    English | 12 Jan. 2009 | ISBN: 0870819607 | 303 Pages | PDF | 4 MB

    In December 1998, I was one of a reported 6 million pilgrims and other visitors who made their way to the Basilica of Guadalupe in the northern suburbs of Mexico City to celebrate the annual feast day of the Virgin of Guadalupe (December 12). Over a three-day period, the huge atrium in front of the basilica was packed with dance groups from all over central Mexico. As many as thirty groups performed at a time, often competing with one another for physical space and musical audibility.
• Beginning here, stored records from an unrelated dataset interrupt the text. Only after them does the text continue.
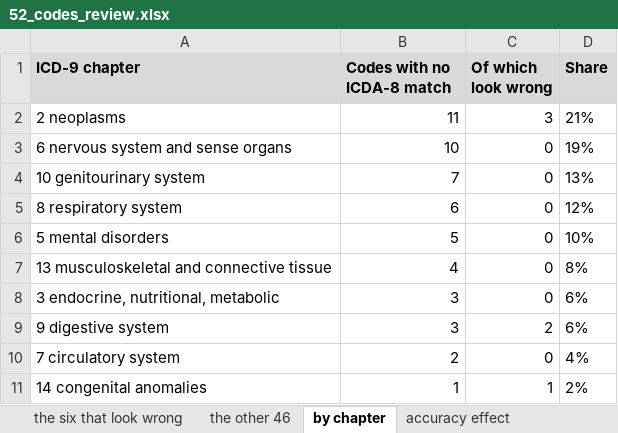
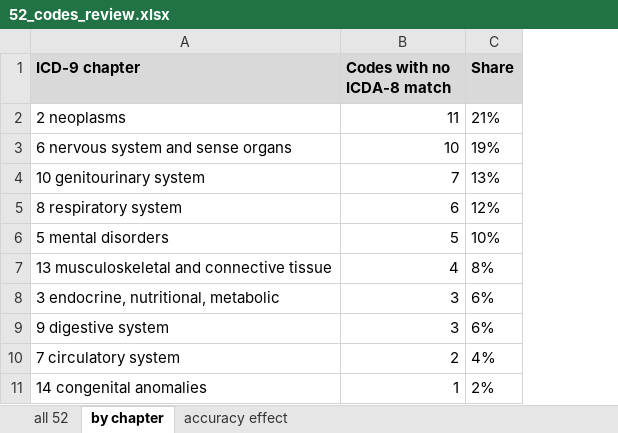
Before and after one commit to huznot/ICD-Crosswalk, an Excel workbook: results/review/52_codes_review.xlsx, sheet by chapter, drawn as a sheet; values as stored, in another font and other column widths than the file's, no borders; the diff names each change by its address in the sheet, - before the commit and + after, or states it on an @@ line.

```diff
--- a/results/review/52_codes_review.xlsx (sheet by chapter)
+++ b/results/review/52_codes_review.xlsx (sheet by chapter)
-sheet tab: the six that look wrong
+sheet tab: all 52
-sheet tab: the other 46
-column C (Of which look wrong), rows 2-11: 3 | 0 | 0 | 0 | 0 | 0 | 0 | 2 | 0 | 1
```
Also changed, not shown: sheet all 52, sheet accuracy effect, 6 other files.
    By far the most popular, in numbers of both participants and watching crowds, were the Mexica dances. Men (and, to a lesser extent, women), in costumes loosely based on pictures of Mexica warriors and dancers from the old codices, performed to the loud and insistent rhythm of huehuetl and teponaztli drums. Similar in underlying form, but clearly different in conception, were the danzas de los concheros, whose quieter music was played on conchas, stringed instruments made from armadillo shells or, in some cases, from gourds. The Concheros have been around much longer in central Mexico, but on that feast day outside the basilica they were fewer in number and tended to draw smaller crowds than the noisier and more flamboyant Mexica dancers.[​IMG]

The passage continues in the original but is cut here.